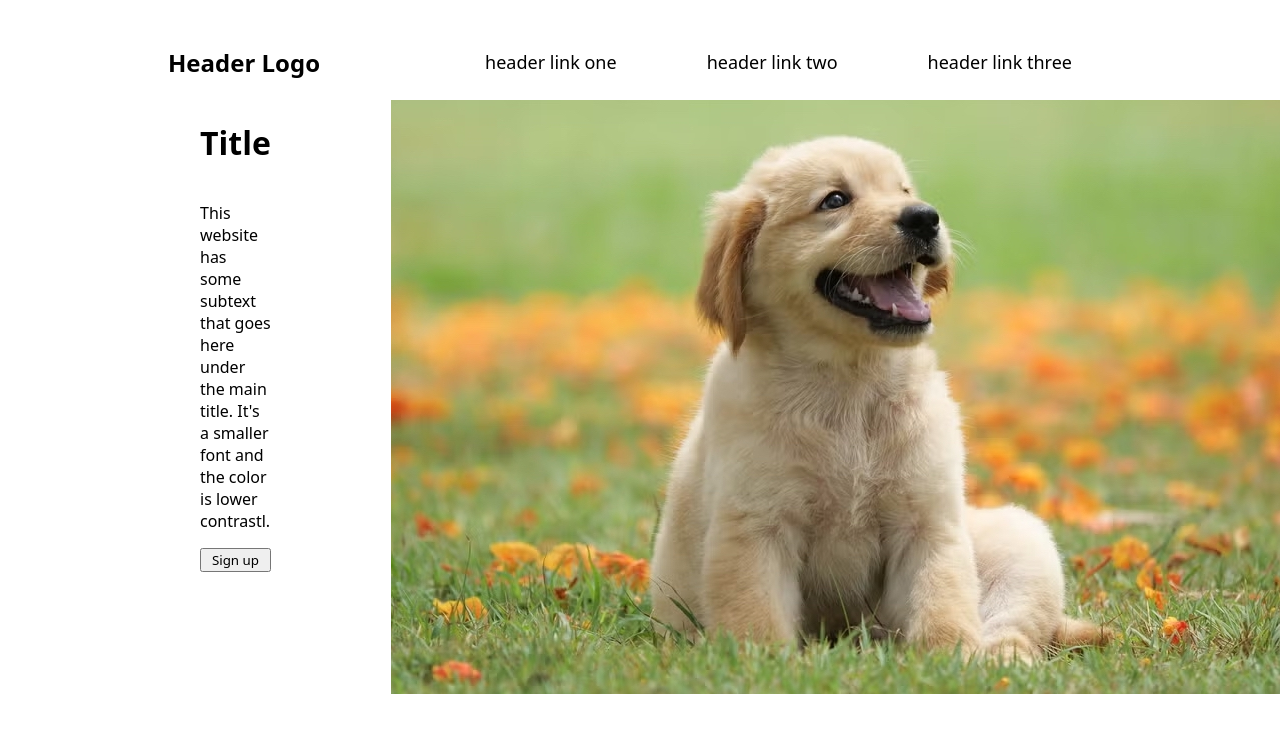
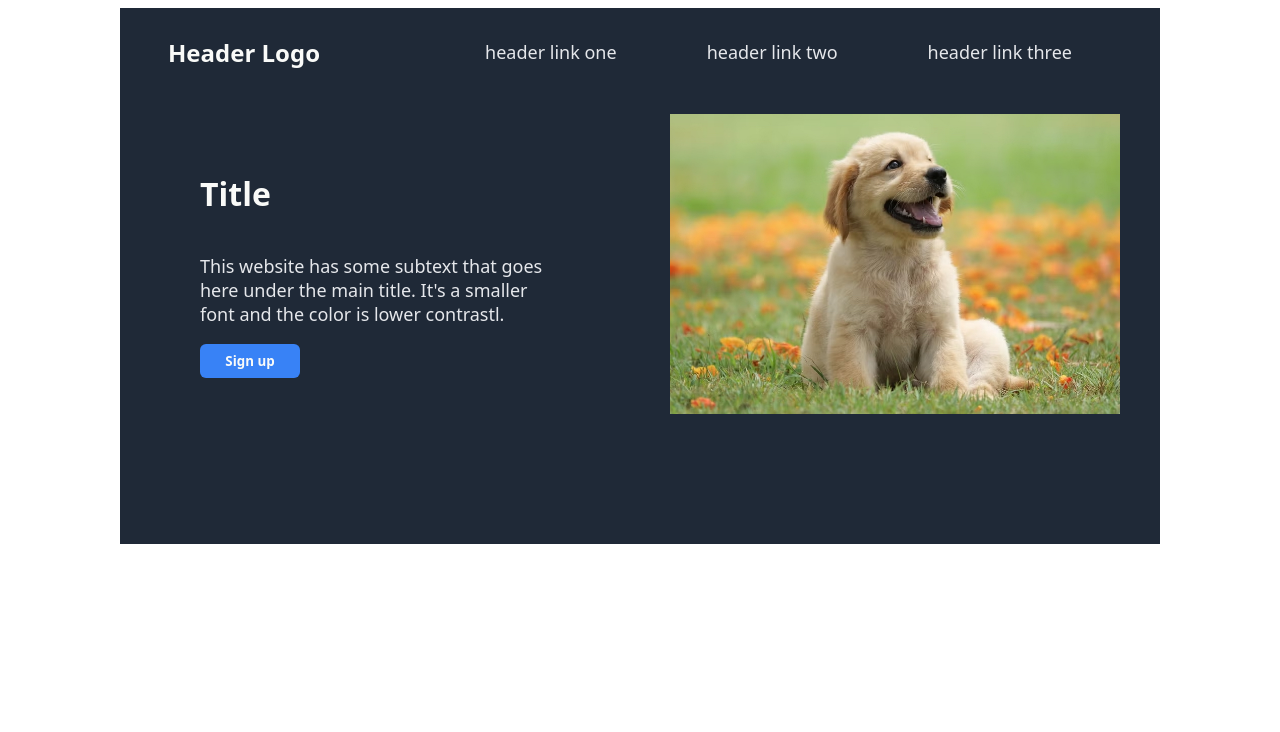
Before and after one commit to helena-rgb/myfirstlandingpage, a plain HTML site: page index.html in a window 1280 px wide. Drawn offline with Linux system fonts and the light colour scheme.

Commit message:
added header and hero colors, background colors, sizing, flex properties

```diff
--- a/style.css
+++ b/style.css
@@ -1,35 +1,64 @@
 * {
     margin-left: 40px;
-    margin-right: 40px;;
+    margin-right: 40px;
     font-family: system-ui, -apple-system, BlinkMacSystemFont, 'Segoe UI', Roboto, Oxygen, Ubuntu, Cantarell, 'Open Sans', 'Helvetica Neue', sans-serif;
 }
 
 
-ul {
+ul,p {
     list-style: none;
     display: flex;
     gap: 10px;
     font-size: 18px;
+    color: #E5E7EB;
 }
 
 .header {
     display: flex;
     justify-content: space-between;
-    margin-top: 24px;
     padding: 8px;
+    padding-top: 14px;
 }
 
 .logo {
     align-self: center;
     font-size: 24px;
     font-weight: bold;
+    color: #f9faf8;
 }
 
 .hero {
     display: flex;
+    align-items: center;
+    padding-top: 24px;
+    padding-bottom: 130px;
 }
 
 .hero-text {
     display: flex;
     flex-direction: column;
 }
+
+.header,
+.hero {
+    background-color:#1F2937;
+}
+
+img {
+    width: 850px;
+    height: 300px;
+}
+
+h1 {
+    color: #f9faf8;
+}
+
+button {
+    background-color: #3882f6;
+    color: #f9faf8;
+    border-radius: 6px;
+    border-style: none;
+    padding: 8px;
+    width: 100px;
+    font-weight: bold;
+}
```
+-------+
### Task to complete
Return to the listing above and set it down exactly, leaving out its pictures.

### Task answer
Before and after one commit to helena-rgb/myfirstlandingpage, a plain HTML site: page index.html in a window 1280 px wide. Drawn offline with Linux system fonts and the light colour scheme.

Commit message:
added header and hero colors, background colors, sizing, flex properties

```diff
--- a/style.css
+++ b/style.css
@@ -1,35 +1,64 @@
 * {
     margin-left: 40px;
-    margin-right: 40px;;
+    margin-right: 40px;
     font-family: system-ui, -apple-system, BlinkMacSystemFont, 'Segoe UI', Roboto, Oxygen, Ubuntu, Cantarell, 'Open Sans', 'Helvetica Neue', sans-serif;
 }
 
 
-ul {
+ul,p {
     list-style: none;
     display: flex;
     gap: 10px;
     font-size: 18px;
+    color: #E5E7EB;
 }
 
 .header {
     display: flex;
     justify-content: space-between;
-    margin-top: 24px;
     padding: 8px;
+    padding-top: 14px;
 }
 
 .logo {
     align-self: center;
     font-size: 24px;
     font-weight: bold;
+    color: #f9faf8;
 }
 
 .hero {
     display: flex;
+    align-items: center;
+    padding-top: 24px;
+    padding-bottom: 130px;
 }
 
 .hero-text {
     display: flex;
     flex-direction: column;
 }
+
+.header,
+.hero {
+    background-color:#1F2937;
+}
+
+img {
+    width: 850px;
+    height: 300px;
+}
+
+h1 {
+    color: #f9faf8;
+}
+
+button {
+    background-color: #3882f6;
+    color: #f9faf8;
+    border-radius: 6px;
+    border-style: none;
+    padding: 8px;
+    width: 100px;
+    font-weight: bold;
+}
```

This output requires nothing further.